* _What you have to do_: Which lines of the entries hold the string "Verification"? Copy each one.

* _Exercise data_:

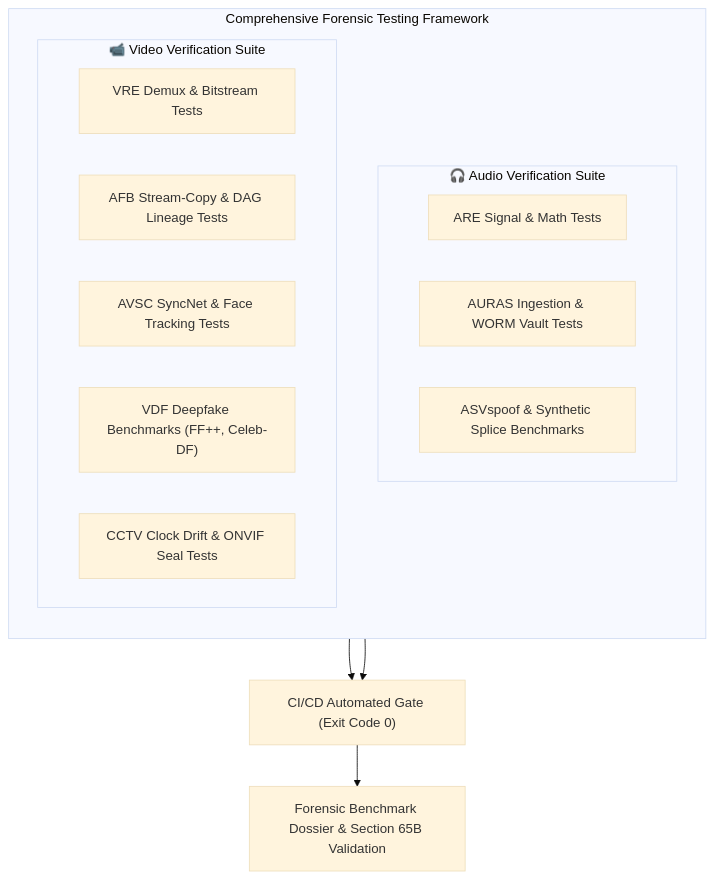
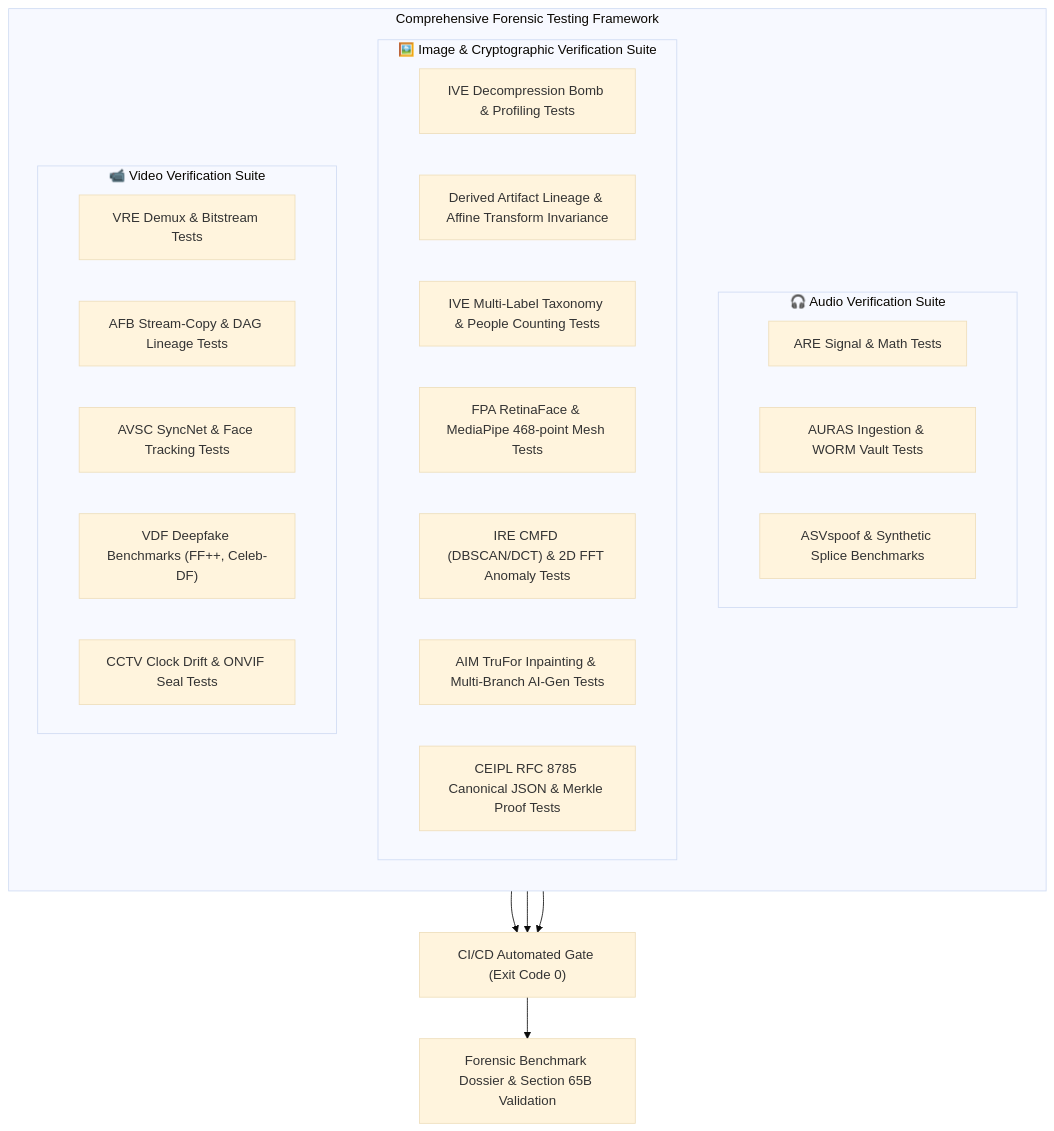
Diagram 20 of 20 in TRD.md (Subhadip-Paul2006/BHack-Docs), drawn with Mermaid (base theme) before and after one commit. The commit also changed other lines of this file, not shown here.

````diff
--- a/TRD.md
+++ b/TRD.md
@@ -2001,22 +2918,32 @@
 ```mermaid
 flowchart TD
     subgraph SUITES["Comprehensive Forensic Testing Framework"]
         direction TB
         subgraph AUDIO_TESTS["🎧 Audio Verification Suite"]
             A_UNIT["ARE Signal & Math Tests"]
             A_INTEG["AURAS Ingestion & WORM Vault Tests"]
             A_BENCH["ASVspoof & Synthetic Splice Benchmarks"]
+        end
+        subgraph IMAGE_TESTS["🖼️ Image & Cryptographic Verification Suite"]
+            I_UNIT["IVE Decompression Bomb & Profiling Tests"]
+            I_DAG["Derived Artifact Lineage & Affine Transform Invariance"]
+            I_TAX["IVE Multi-Label Taxonomy & People Counting Tests"]
+            I_FPA["FPA RetinaFace & MediaPipe 468-point Mesh Tests"]
+            I_IRE["IRE CMFD (DBSCAN/DCT) & 2D FFT Anomaly Tests"]
+            I_AIM["AIM TruFor Inpainting & Multi-Branch AI-Gen Tests"]
+            I_CRYPTO["CEIPL RFC 8785 Canonical JSON & Merkle Proof Tests"]
         end
         subgraph VIDEO_TESTS["📹 Video Verification Suite"]
             V_UNIT["VRE Demux & Bitstream Tests"]
             V_INTEG["AFB Stream-Copy & DAG Lineage Tests"]
             V_AVSC["AVSC SyncNet & Face Tracking Tests"]
             V_VDF["VDF Deepfake Benchmarks (FF++, Celeb-DF)"]
             V_CCTV["CCTV Clock Drift & ONVIF Seal Tests"]
         end
     end
     
     AUDIO_TESTS --> CI_GATE["CI/CD Automated Gate (Exit Code 0)"]
+    IMAGE_TESTS --> CI_GATE
     VIDEO_TESTS --> CI_GATE
     CI_GATE --> BENCH_REPORT["Forensic Benchmark Dossier & Section 65B Validation"]
 ```
````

* _Solution_:
         subgraph AUDIO_TESTS["🎧 Audio Verification Suite"]
+        subgraph IMAGE_TESTS["🖼️ Image & Cryptographic Verification Suite"]
         subgraph VIDEO_TESTS["📹 Video Verification Suite"]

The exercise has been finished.